The Thomas J. Watson Fellowship, named after the founder of International Business Machines (IBM), offers graduating college seniors of “unusual promise” the opportunity to engage in one year of independent exploration and travel outside the United States. Its goals are to enhance the capacity for resourcefulness, imagination, openness, and leadership, and to foster humane and effective participation in the world community — in short, to develop future leaders who are self-reflective, well-informed, mindful citizens of the world.

This year the Watson Foundation awarded 50 fellowships in the amount of $30,000, along with college loan assistance and an insurance allowance to each recipient. The awardees come from a small group of private liberal arts colleges and universities across the United States. Berea College is the sole school in Kentucky that can nominate students.

“As a firm believer in the transformative power of martial arts, I want to see how the martial artist’s sense of identity is affected by his or her practice,” says Amarzaya. “Everything that I tried and experienced left a mark on me and helped shape who I am today, but the martial arts carry a particular weight, as the practitioners take up philosophies and principles in addition to the physical training.”

Amarzaya, an international student from Ulaanbaatar, Mongolia, is majoring in psychology. She adds that the Watson Fellowship’s uniqueness is “a chance to pursue your quirky passions and childhood dreams over a year of independent and meaningful travel.”

Please visit Berea College’s Center for International Education’s page for additional information:

Categories: News, People, Programs and Initiatives
Tags: international study, Students, Thomas J. Watson Fellowship, Tuvshinzaya Amarzaya

Berea College, the first interracial and coeducational college in the South, focuses on learning, labor and service.
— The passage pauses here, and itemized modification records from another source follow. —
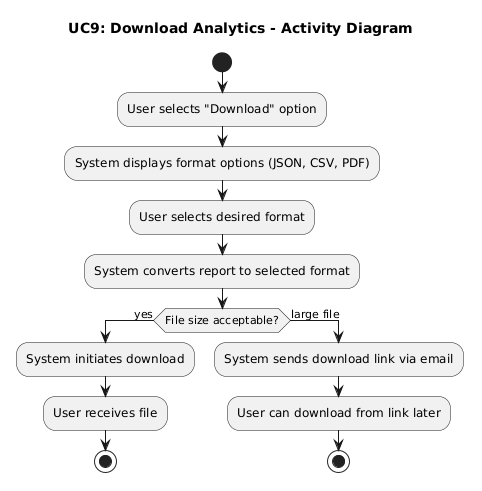
Above: requirements/activity_diagrams/UC9_Download_Analytics.png in ManosMorf97/Weather-Forecasts-AI-Remastered (PlantUML), before the change. The source it was exported from:
```plantuml
@startuml
title UC9: Download Analytics - Activity Diagram

start
:User selects "Download" option;
:System displays format options (JSON, CSV, PDF);
:User selects desired format;
:System converts report to selected format;

if (File size acceptable?) then (yes)
  :System initiates download;
  :User receives file;
  stop
else (large file)
  :System sends download link via email;
  :User can download from link later;
  stop
endif
@enduml
```
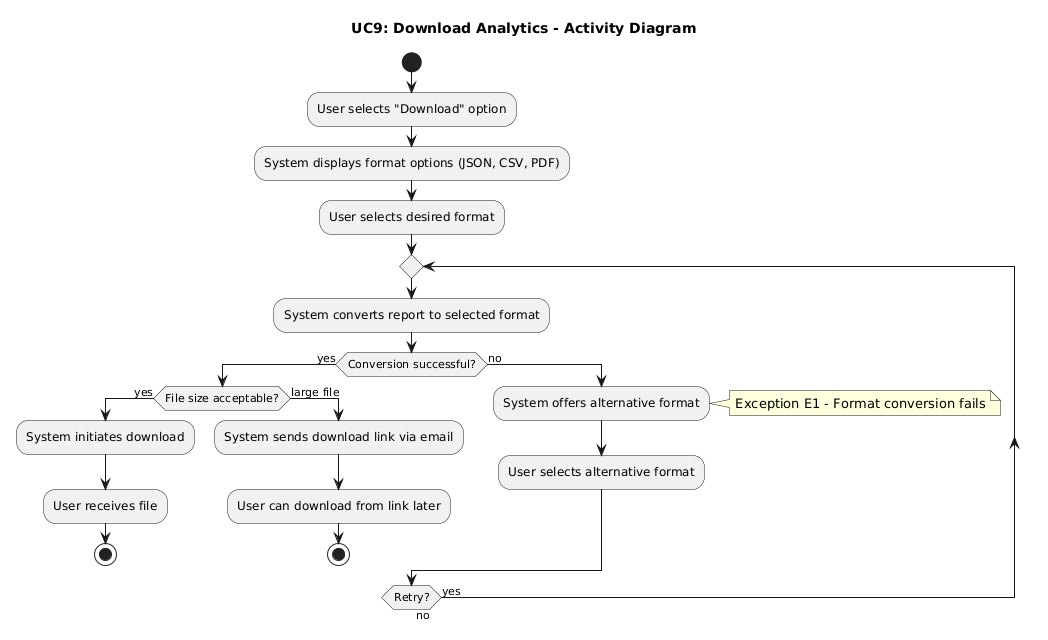
The same diagram one commit later.

Change to the diagram source:
```diff
@@ -5,15 +5,24 @@
 :User selects "Download" option;
 :System displays format options (JSON, CSV, PDF);
 :User selects desired format;
-:System converts report to selected format;
 
-if (File size acceptable?) then (yes)
-  :System initiates download;
-  :User receives file;
-  stop
-else (large file)
-  :System sends download link via email;
-  :User can download from link later;
-  stop
-endif
+repeat
+  :System converts report to selected format;
+
+  if (Conversion successful?) then (yes)
+    if (File size acceptable?) then (yes)
+      :System initiates download;
+      :User receives file;
+      stop
+    else (large file)
+      :System sends download link via email;
+      :User can download from link later;
+      stop
+    endif
+  else (no)
+    :System offers alternative format;
+    note right: Exception E1 - Format conversion fails
+    :User selects alternative format;
+  endif
+repeat while (Retry?) is (yes) not (no)
 @enduml
```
The College only admits academically promising students with limited financial resources—primarily from Kentucky and Appalachia—but welcomes students from 41 states and 76 countries. Every Berea student receives a Tuition Promise Scholarship, which means no Berea student pays for tuition. Berea is one of nine federally recognized Work Colleges, so students work 10 hours or more weekly to earn money for books, housing and meals. The College’s motto, “God has made of one blood all peoples of the earth,” speaks to its inclusive Christian character.